I turned into a teary-eyed sap as I read the New York Times obituary of Newbery Award-winning author E.L. Konigsburg, who died last Friday. Her classic young adult novel, From the Mixed Up Files of Mrs. Basil E. Frankweiler, is one of my all-time favorites. It’s the reason I swore from the age of 10 that I would move to New York. (I made good on that promise.) It’s the reason I am a certifiable word nerd. I still treasure my childhood copy of the book with my name handwritten on a purple sticker bookplate.
A Manhattan-based version of the greatest youth fantasy (read: a life devoid of parental supervision), From the Mixed Up Files follows Claudia Kincaid and her younger brother Jamie as they flee the suburban doldrums and hide out in the Metropolitan Museum of Art. There is adventure. There is mystery. There are grammar references and vocabulary lessons. It’s loaded with poignant wisdom.
Twelve-year-old Claudia is the kind of character who inspires all the best kinds of troublemaking. Here are a few important lessons I learned from this bold, enterprising runaway. Keep reading »
West Virginia Republican legislator Ryan Canterbury’s bill to make sci-fi a mandatory part of public school required reading just landed him on our Awesome People list.
The idea behind the bill is that making at least some sci-fi required reading would spur interest in math and science, so it’s not like Canterbury’s just a big ol’ sci-fi geek who wants other people to read the things he likes. Reads the bill:
“The Legislature finds that promoting interest in and appreciation for the study of math and science among students is critical to preparing students to compete in the workforce and to assure the economic well being of the state and the nation.
To stimulate interest in math and science among students in the public schools of this state, the State Board of Education shall prescribe minimum standards by which samples of grade-appropriate science fiction literature are integrated into the curriculum of existing reading, literature or other required courses for middle school and high school students.”
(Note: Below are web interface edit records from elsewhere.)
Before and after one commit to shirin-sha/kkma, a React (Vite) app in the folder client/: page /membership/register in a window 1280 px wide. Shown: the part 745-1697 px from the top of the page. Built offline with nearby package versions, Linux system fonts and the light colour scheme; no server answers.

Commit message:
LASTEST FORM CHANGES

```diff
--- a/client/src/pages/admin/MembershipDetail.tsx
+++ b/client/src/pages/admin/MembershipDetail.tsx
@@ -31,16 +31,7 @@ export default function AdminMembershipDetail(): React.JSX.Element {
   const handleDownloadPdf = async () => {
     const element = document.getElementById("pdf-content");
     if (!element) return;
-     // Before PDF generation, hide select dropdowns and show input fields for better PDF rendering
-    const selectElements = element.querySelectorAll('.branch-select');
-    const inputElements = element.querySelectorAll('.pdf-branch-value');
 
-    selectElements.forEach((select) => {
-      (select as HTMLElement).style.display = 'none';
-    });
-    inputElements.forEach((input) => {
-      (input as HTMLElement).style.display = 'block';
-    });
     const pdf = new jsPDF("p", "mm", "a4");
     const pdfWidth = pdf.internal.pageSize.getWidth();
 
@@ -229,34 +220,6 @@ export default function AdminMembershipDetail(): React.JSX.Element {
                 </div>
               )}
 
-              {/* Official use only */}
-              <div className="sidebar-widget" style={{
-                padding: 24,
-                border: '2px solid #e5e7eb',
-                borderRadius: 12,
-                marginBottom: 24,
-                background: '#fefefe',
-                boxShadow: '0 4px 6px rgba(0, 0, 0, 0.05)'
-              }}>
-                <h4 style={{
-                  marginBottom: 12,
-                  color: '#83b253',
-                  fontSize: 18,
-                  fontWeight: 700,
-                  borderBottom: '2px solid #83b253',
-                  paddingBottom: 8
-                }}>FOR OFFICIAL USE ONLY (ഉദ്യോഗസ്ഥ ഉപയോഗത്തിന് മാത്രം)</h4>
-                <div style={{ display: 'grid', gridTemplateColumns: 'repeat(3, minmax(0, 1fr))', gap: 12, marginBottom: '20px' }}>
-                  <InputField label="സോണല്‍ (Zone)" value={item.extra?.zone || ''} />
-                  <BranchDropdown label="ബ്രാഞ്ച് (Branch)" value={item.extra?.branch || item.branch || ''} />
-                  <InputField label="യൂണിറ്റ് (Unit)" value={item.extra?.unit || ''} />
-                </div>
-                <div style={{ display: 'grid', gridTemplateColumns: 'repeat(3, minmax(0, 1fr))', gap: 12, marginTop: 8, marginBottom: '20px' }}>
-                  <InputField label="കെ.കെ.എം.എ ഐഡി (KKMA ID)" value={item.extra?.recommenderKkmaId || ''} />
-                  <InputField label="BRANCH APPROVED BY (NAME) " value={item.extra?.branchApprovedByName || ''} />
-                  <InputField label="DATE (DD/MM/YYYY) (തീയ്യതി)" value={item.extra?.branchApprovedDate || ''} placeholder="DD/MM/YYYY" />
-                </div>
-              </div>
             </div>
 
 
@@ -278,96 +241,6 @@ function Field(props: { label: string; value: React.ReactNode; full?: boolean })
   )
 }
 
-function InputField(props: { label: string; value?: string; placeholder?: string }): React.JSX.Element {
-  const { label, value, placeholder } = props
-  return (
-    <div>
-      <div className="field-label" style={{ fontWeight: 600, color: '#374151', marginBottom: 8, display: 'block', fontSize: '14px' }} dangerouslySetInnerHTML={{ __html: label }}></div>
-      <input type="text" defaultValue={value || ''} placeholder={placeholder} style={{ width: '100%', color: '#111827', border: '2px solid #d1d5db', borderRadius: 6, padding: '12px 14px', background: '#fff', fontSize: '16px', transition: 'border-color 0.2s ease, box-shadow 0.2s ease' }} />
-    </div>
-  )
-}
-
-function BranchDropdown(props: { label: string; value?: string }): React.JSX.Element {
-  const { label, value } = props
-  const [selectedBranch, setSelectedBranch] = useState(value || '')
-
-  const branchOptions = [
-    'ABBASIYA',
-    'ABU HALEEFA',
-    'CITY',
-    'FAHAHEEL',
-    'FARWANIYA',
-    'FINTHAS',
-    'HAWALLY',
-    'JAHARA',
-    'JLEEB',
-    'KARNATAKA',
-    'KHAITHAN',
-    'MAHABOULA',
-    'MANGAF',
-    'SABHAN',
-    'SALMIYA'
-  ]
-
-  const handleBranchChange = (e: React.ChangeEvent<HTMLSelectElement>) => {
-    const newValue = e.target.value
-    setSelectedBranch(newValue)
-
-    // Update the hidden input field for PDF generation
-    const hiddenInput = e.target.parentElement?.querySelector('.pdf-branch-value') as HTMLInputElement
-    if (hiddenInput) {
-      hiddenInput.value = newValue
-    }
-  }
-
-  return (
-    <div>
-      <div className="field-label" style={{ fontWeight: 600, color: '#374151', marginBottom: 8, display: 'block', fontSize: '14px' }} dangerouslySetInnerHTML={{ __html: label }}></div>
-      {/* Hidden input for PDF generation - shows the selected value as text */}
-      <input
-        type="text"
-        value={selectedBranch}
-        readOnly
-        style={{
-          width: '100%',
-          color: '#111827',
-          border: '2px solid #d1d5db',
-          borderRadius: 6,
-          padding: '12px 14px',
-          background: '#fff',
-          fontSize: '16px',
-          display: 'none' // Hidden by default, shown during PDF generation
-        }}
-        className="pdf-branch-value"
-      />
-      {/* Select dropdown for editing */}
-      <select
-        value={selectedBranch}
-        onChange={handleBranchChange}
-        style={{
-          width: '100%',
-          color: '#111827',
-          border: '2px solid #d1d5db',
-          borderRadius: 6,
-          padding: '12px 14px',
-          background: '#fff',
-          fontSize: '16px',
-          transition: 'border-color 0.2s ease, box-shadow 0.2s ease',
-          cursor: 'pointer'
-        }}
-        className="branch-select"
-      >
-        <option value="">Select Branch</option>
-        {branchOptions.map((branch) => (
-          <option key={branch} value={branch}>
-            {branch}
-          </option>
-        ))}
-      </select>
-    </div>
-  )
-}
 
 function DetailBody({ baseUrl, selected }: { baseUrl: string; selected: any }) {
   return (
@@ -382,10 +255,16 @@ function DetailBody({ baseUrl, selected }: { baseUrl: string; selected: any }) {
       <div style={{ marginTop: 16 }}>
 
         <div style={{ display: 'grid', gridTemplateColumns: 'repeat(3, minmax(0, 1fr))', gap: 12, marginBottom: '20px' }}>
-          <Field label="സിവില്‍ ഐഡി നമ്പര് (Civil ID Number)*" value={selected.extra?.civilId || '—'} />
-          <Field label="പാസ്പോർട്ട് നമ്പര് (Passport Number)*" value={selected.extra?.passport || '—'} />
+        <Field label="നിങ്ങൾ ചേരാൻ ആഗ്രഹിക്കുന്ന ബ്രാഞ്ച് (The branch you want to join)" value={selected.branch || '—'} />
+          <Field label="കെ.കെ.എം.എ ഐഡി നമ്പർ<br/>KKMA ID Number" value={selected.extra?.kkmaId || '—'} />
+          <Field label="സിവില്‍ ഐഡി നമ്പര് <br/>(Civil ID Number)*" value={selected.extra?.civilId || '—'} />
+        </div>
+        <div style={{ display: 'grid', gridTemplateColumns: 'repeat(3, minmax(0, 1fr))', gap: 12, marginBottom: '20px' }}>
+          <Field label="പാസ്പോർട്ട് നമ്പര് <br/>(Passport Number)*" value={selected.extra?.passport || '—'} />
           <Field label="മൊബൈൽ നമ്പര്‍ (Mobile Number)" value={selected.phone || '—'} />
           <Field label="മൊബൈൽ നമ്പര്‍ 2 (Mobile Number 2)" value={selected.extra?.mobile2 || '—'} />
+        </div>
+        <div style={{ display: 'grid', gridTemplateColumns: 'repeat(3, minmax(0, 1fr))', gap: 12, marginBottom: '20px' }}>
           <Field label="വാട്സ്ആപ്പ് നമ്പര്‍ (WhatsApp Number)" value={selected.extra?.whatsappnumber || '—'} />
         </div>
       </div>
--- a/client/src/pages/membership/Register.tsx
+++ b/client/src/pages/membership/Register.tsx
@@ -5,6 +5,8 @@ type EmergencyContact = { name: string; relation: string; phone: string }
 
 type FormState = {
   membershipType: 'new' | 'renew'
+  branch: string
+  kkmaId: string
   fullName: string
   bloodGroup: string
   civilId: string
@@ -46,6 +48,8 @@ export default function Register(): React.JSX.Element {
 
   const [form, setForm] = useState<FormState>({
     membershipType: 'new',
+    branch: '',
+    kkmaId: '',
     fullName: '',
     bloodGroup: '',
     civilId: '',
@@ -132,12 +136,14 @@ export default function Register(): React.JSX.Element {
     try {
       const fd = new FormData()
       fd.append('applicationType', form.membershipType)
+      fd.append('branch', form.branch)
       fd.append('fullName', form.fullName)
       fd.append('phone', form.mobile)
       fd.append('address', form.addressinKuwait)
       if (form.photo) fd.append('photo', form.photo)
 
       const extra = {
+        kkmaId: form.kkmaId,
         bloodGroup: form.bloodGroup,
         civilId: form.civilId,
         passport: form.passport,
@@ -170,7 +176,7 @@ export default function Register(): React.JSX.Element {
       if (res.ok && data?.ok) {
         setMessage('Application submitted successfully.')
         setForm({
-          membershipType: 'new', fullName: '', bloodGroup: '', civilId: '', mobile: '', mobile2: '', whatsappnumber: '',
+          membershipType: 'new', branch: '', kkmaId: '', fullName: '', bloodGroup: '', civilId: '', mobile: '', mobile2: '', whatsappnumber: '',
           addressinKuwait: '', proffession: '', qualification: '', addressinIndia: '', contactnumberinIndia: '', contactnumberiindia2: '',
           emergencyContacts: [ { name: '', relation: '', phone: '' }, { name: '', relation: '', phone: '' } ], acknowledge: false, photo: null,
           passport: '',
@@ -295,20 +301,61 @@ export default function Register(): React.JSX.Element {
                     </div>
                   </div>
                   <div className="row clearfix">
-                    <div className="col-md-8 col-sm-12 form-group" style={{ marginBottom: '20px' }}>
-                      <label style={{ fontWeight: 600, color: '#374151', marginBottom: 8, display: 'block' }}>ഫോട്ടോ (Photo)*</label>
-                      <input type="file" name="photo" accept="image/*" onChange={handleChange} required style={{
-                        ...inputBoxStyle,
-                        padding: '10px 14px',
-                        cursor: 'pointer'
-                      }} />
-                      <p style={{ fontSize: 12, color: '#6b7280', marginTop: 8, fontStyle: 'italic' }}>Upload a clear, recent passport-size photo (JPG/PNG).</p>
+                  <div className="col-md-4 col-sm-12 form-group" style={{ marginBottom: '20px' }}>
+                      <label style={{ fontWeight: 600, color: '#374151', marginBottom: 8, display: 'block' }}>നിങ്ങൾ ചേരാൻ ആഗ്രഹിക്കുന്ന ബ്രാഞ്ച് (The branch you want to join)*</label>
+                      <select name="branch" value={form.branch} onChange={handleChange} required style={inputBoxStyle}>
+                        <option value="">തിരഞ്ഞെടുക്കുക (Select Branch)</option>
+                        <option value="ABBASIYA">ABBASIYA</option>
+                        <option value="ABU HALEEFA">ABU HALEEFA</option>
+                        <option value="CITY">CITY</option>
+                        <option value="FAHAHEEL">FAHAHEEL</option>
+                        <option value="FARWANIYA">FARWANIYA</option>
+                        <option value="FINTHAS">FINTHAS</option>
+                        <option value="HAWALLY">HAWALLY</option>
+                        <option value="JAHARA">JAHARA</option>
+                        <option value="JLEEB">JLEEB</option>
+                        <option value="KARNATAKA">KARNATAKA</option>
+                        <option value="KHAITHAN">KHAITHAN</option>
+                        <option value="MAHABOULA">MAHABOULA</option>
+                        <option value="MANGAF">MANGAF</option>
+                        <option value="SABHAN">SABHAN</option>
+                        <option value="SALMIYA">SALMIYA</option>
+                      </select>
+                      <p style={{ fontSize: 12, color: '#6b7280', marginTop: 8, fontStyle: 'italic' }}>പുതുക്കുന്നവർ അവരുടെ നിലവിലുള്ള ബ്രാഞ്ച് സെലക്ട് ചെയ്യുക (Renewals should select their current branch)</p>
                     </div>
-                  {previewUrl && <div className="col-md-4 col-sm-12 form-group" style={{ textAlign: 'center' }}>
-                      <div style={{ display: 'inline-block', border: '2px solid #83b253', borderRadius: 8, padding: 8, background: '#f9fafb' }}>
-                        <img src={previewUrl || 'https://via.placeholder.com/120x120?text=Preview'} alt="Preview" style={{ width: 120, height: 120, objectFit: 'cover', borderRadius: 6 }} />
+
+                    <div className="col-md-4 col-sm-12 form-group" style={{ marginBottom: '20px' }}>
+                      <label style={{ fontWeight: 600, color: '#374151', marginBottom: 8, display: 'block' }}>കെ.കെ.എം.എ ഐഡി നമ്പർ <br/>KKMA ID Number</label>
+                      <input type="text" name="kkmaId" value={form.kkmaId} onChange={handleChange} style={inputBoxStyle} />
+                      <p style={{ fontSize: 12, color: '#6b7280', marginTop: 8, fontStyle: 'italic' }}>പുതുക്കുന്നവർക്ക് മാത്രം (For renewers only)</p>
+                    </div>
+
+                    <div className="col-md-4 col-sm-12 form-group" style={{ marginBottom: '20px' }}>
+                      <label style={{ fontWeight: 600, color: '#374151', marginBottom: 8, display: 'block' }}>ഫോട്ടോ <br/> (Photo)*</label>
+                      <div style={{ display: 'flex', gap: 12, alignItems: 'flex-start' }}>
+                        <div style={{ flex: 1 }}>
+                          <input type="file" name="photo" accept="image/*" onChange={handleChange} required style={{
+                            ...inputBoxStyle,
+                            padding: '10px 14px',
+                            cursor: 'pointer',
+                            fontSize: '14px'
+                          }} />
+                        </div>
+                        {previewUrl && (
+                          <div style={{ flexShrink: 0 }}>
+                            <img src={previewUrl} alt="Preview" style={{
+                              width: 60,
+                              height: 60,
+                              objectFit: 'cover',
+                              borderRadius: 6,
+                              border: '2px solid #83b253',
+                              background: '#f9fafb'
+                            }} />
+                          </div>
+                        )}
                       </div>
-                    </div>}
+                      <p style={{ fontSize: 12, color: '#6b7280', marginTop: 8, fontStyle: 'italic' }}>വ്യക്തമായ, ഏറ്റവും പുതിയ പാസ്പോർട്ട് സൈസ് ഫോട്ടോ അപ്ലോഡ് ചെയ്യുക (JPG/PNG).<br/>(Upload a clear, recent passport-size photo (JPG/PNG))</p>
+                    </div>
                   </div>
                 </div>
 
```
Read more on The Mary Sue…
Forty years after the landmark decision, Roe v. Wade, which legalized abortion, a woman’s right to make her own reproductive decisions is still a hotbed of discussion in state legislatures and a target of lawmakers. Outside of these state capitals, talking about abortion is still largely taboo.
Sarah Erdreich is trying to open up a larger discourse about reproductive rights and the next generation of women. Generation Roe: Inside the Future of the Pro-Choice Movement tackles the difficult issues of stigma, activism, pop culture and how to talk about abortion as not just a scary political battle but a more nuanced, personal choice for all women.
I had a chance to speak to Erdreich about the book and what she believes are the biggest issues facing the women who came after Roe and the right to choose. Keep reading »
I’ve recently become obsessed with the idea of learning how to read palms. I’m not sure I even believe in it, but I think it would be the best party trick ever. “Oh my, you have an unusually long life line” = the perfect antidote to awkward pauses and boring conversations. This cute little palm reading book should give me a nice overview for my new hobby, and for less than five bucks? Totally worth it. [$4.95, Powell's]
I can endorse sperm as a cure for morning sickness or even as a natural mood booster, but, I’m sorry, I refuse to drink a semen cocktail. We all have to draw the line somewhere and this where I draw mine. I refuse to walk into a bar and order a “Galliano Cum Shot” or a “Slightly Saltier Caviar.”
In the new book Semenology: The Semen Bartender’s Handbook, Paul “Fotie” Photoenhauer, who also wrote Natural Harvest: Collection of Semen Based Recipes, teaches us how to mix selected spirits to enhance the delicate flavors of semen. To quote the Amazon book description:
“Driven by a commitment and passion for the freshly harvested ingredient, Semenology pushes the limits of classic bartending. Semen is often freshly available behind most bar counters and adds a personal touch to any cocktail.”
Since when is semen freshly available behind most bar counters? Never mind. I don’t want to know. This better not become the new mixology trend.[Huffington Post]
There’s been a lot of discussion as of late about Sheryl Sandberg‘s bourgeois and somewhat apolitical version of feminism, Lean In. It seems like everywhere I look, the feminist discourse has been taken over by discussions of the ways in which women hold themselves back at work, how we need more women at the top, why Yahoo CEO Marissa Mayer won’t call herself a feminist, etc. As a feminist with some serious socialist leanings, I am mildly annoyed by this, but I’m also kind of happy, because it gives me a chance to discuss how and why feminism must go beyond talking about how the most privileged women should be allowed to self-actualize at the highest levels possible, to the issues that concern that vast majority of the female workforce.
As I see it, there are really two issues here: 1.) “Lean In” feminism isn’t feminism in any traditional sense of the word, and 2.) even if we do decide to think collectively (and hence politically) re: women in the workplace, that’s not going nearly far enough. Read more at The Gloss…